> [What is being asked]:
Each line with the string "left" is to be copied from the records below.

§ §

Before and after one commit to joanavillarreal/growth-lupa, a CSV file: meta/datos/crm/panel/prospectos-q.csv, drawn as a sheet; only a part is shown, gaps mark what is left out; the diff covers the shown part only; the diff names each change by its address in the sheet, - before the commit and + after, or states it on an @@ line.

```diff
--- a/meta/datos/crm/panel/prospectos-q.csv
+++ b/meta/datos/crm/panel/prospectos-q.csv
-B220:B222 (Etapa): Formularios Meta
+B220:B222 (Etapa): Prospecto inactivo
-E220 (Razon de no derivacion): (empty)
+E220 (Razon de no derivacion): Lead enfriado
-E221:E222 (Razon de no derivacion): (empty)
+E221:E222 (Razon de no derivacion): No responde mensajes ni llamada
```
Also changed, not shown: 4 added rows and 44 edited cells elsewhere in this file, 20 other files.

§ §

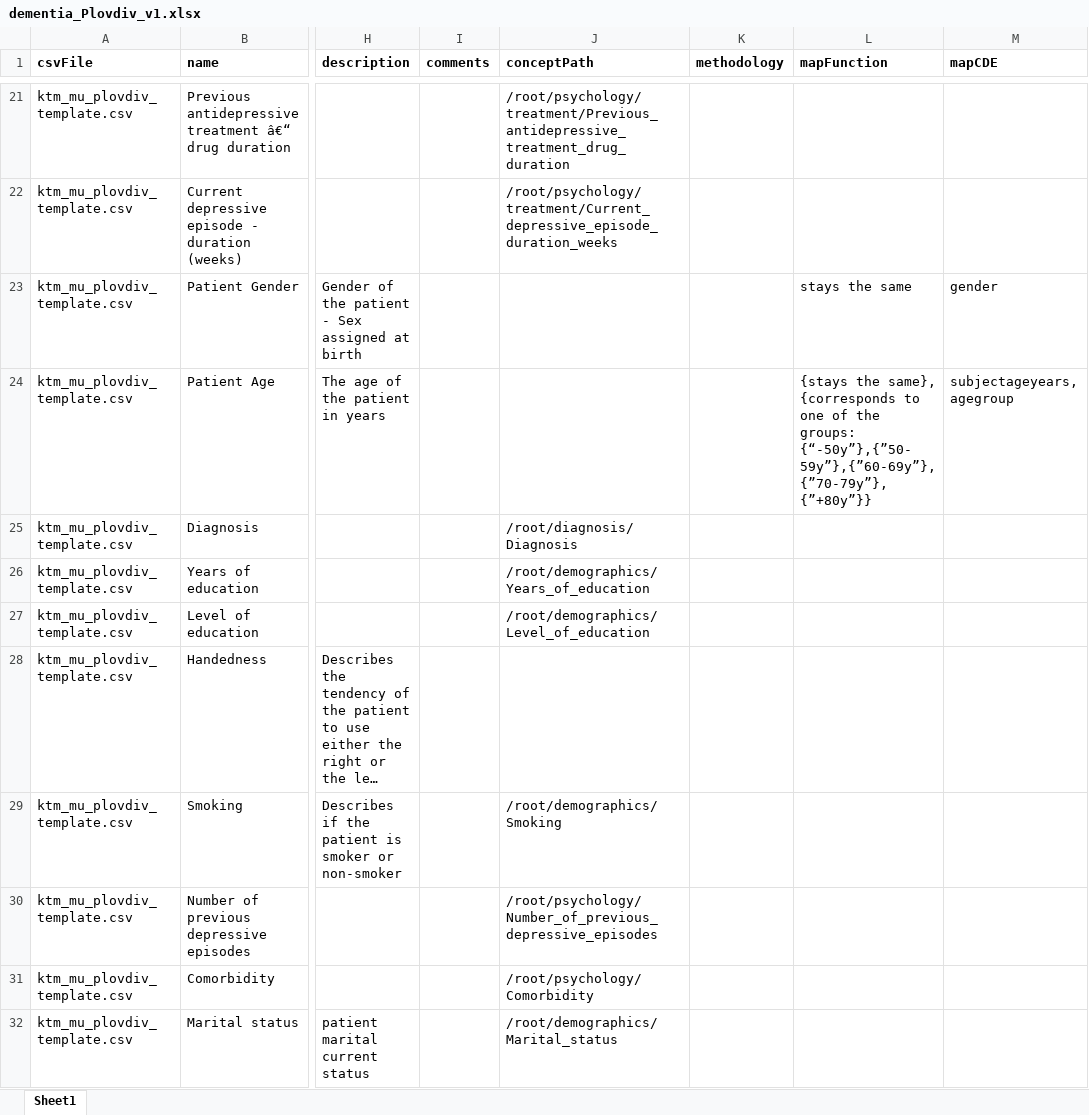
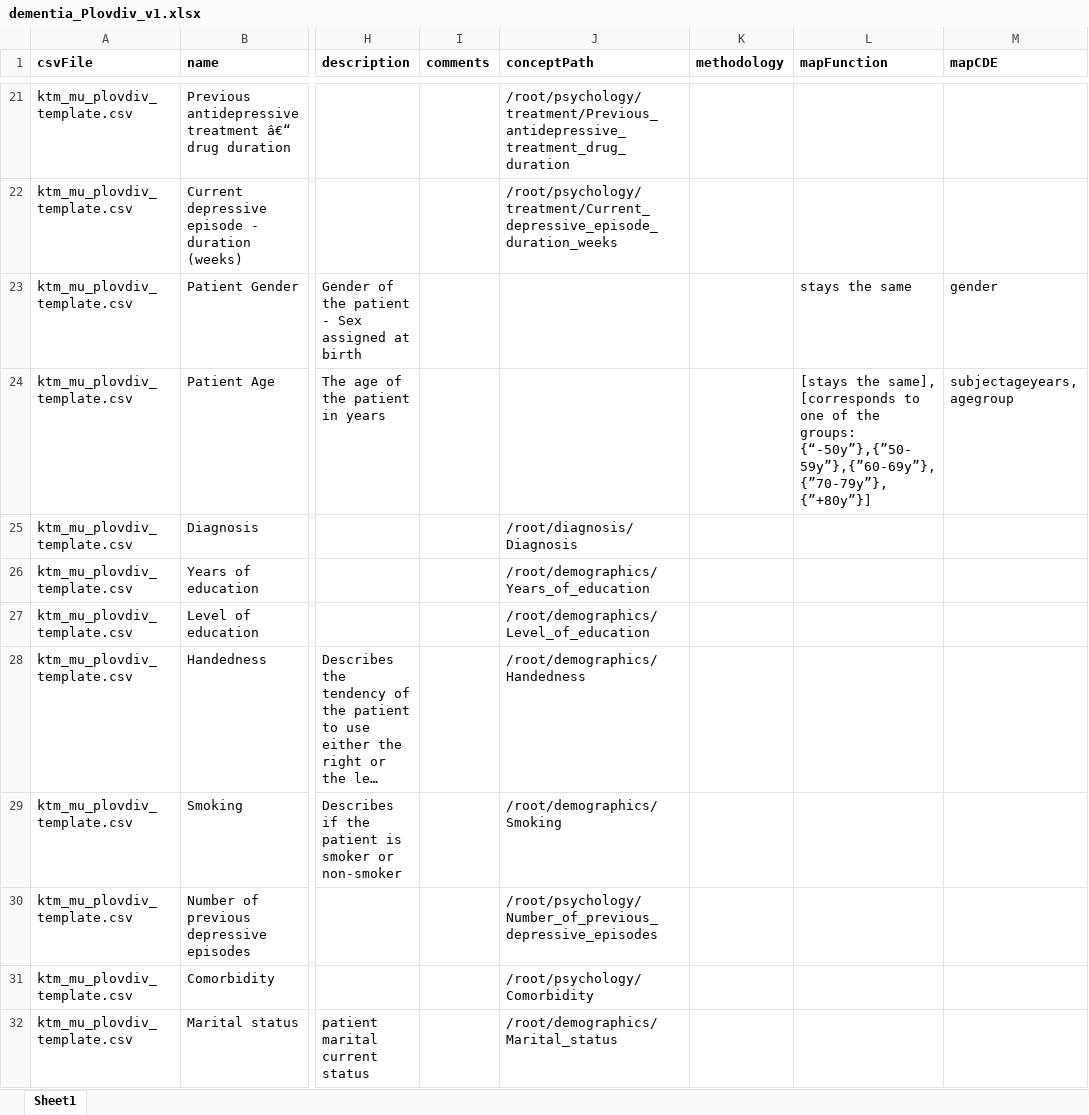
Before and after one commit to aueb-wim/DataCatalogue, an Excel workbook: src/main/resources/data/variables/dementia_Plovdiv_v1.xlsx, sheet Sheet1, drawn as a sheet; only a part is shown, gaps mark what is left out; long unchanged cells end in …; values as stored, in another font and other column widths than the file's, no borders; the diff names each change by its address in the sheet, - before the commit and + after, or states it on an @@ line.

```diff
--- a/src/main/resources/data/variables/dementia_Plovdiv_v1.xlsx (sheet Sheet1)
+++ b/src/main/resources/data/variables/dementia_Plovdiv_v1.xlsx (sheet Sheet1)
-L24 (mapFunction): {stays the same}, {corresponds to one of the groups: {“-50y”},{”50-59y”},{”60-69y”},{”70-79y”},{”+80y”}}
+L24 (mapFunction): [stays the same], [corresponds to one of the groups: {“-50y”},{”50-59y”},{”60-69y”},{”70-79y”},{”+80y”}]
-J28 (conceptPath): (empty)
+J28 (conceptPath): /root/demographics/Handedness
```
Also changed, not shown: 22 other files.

§ §

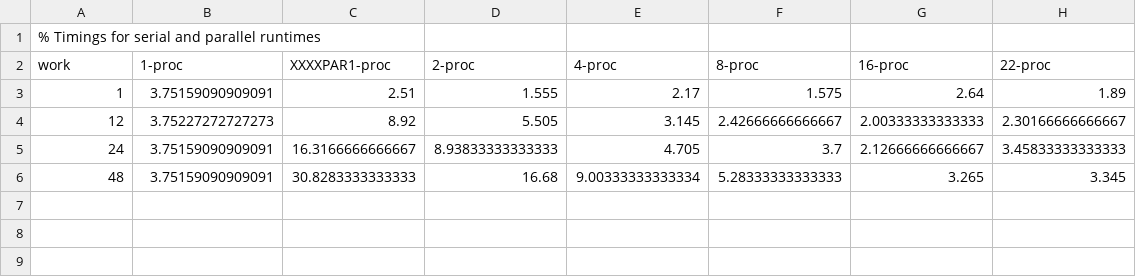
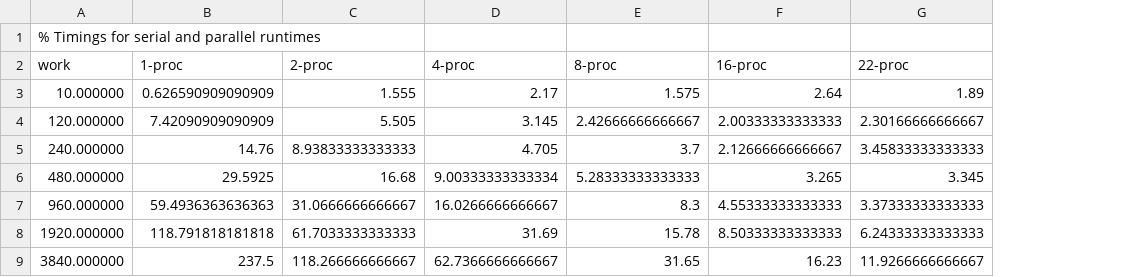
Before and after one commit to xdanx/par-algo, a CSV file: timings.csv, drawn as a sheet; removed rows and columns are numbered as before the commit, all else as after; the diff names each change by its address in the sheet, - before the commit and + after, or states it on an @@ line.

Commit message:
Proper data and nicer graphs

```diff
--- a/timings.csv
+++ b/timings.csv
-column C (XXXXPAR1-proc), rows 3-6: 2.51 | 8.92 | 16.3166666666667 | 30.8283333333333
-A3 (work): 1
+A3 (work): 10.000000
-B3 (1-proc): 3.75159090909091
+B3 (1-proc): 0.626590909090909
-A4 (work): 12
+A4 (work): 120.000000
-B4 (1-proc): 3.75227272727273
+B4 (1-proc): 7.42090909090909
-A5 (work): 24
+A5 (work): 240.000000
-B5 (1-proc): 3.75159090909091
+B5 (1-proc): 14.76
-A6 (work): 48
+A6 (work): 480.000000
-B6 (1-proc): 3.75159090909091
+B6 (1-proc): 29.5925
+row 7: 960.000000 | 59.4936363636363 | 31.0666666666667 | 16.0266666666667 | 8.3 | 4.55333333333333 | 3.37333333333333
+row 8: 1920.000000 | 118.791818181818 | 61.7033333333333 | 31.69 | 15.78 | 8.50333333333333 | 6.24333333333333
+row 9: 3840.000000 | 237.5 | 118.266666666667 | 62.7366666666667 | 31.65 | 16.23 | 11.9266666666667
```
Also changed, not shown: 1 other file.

§ §

> [Result below]:
Before and after one commit to joanavillarreal/growth-lupa, a CSV file: meta/datos/crm/panel/prospectos-q.csv, drawn as a sheet; only a part is shown, gaps mark what is left out; the diff covers the shown part only; the diff names each change by its address in the sheet, - before the commit and + after, or states it on an @@ line.
Before and after one commit to aueb-wim/DataCatalogue, an Excel workbook: src/main/resources/data/variables/dementia_Plovdiv_v1.xlsx, sheet Sheet1, drawn as a sheet; only a part is shown, gaps mark what is left out; long unchanged cells end in …; values as stored, in another font and other column widths than the file's, no borders; the diff names each change by its address in the sheet, - before the commit and + after, or states it on an @@ line.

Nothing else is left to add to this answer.